A further difficulty is that plants are not either succulent or non-succulent. In many genera and families there is a continuous gradation from plants with thin leaves and normal stems to those with very clearly thickened and fleshy leaves or stems, so that deciding what is a succulent is often arbitrary. Different sources may classify the same species differently.
The storage of water often gives succulent plants a more swollen or fleshy appearance than other plants, a characteristic known as succulence. In addition to succulence, succulent plants variously have other water-saving features. These may include:

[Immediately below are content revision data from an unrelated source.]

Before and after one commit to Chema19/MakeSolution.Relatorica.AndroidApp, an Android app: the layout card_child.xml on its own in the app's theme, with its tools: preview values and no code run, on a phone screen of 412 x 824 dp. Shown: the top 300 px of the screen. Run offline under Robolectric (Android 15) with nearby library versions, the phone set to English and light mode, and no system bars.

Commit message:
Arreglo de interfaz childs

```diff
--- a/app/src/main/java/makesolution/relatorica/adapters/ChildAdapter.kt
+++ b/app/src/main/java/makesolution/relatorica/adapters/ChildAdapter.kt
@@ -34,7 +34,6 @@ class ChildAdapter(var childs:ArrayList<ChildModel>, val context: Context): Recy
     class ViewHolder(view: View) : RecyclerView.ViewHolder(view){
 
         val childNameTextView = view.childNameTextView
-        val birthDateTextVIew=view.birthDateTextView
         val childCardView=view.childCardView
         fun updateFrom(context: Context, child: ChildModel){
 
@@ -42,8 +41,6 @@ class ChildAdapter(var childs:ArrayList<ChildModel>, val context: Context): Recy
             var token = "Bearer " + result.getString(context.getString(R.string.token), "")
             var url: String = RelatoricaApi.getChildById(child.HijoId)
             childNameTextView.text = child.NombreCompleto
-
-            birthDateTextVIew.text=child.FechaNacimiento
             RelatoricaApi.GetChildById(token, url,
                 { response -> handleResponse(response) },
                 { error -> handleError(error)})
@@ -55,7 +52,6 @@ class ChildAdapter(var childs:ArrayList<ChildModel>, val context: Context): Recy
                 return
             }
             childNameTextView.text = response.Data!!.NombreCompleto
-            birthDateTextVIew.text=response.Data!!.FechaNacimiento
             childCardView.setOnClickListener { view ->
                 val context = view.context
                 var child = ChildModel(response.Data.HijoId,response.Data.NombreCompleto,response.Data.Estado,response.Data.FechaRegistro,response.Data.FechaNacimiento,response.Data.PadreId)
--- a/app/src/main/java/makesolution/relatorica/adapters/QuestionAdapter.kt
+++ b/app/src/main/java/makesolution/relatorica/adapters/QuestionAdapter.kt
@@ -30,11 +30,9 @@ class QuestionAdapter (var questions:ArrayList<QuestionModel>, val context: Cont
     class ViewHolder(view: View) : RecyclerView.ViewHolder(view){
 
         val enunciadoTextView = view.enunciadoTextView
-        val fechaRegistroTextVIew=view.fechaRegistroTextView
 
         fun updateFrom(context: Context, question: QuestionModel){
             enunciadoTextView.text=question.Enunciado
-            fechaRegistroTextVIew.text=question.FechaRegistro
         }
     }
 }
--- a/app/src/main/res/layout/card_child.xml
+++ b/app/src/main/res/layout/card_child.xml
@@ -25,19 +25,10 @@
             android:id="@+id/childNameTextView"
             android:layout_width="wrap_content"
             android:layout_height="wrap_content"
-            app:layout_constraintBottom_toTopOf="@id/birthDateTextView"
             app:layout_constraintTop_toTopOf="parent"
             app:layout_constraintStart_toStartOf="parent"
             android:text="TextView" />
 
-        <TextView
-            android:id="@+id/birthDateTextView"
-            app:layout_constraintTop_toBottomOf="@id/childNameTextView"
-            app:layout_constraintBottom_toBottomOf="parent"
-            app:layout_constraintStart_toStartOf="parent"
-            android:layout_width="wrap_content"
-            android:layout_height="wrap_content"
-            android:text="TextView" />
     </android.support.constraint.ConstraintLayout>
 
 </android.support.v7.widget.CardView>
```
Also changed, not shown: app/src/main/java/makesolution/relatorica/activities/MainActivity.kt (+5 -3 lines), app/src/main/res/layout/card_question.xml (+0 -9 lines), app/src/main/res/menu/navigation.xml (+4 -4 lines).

Other than Antarctica, succulents can be found within each continent. While it is often thought that most succulents come from dry areas such as steppes, semi-desert, and desert, the world's driest areas do not make for proper succulent habitats. Australia, the world's driest continent, hosts very few native succulents due to the frequent and prolonged droughts. Even Africa, the continent with the most native succulents, does not host many of the plants in its most dry regions. However, while succulents are unable to grow in these harshest of conditions, they are able to grow in conditions that are uninhabitable by other plants. In fact, many succulents are able to thrive in dry conditions, and some are able to last up to two years without water depending on their surroundings and adaptations. Succulents may also occasionally occur as epiphytes, growing on other plants with limited or no contact with the ground, and are dependent on their ability to store water and gain nutrients by other means; this niche is seen in Tillandsia. Succulents also occur as inhabitants of seacoasts and dry lakes, which are exposed to high levels of dissolved minerals that are deadly to many other plant species. Potted succulents are able to grow in most indoor environments with minimal care.
Succulents are favored as houseplants for their attractiveness and ease of care. If properly potted, succulents require little maintenance to survive indoors. Succulents are very adaptable houseplants and will thrive in a range of indoor conditions. For most plant owners, over-watering and associated infections are the main cause of death in succulents.
Succulents can be propagated by different means. The most common is vegetative propagation; this includes cuttings where several inches of stem with leaves are cut and after healing produce a callus. After a week or so, roots may grow. A second method is division consisting of uprooting an overgrown clump and pulling the stems and roots apart. A third method is propagation by leaf by allowing the formation of a callus. During this method, a bottom leaf is fully removed from the plant often by twisting or cutting. The leaf then dries out and a callus forms preventing the leaf absorbing too much moisture and thus rotting. This method typically takes up to a few weeks to produce healthy roots that will eventually create new plants. The vegetative propagation can be different according to the species.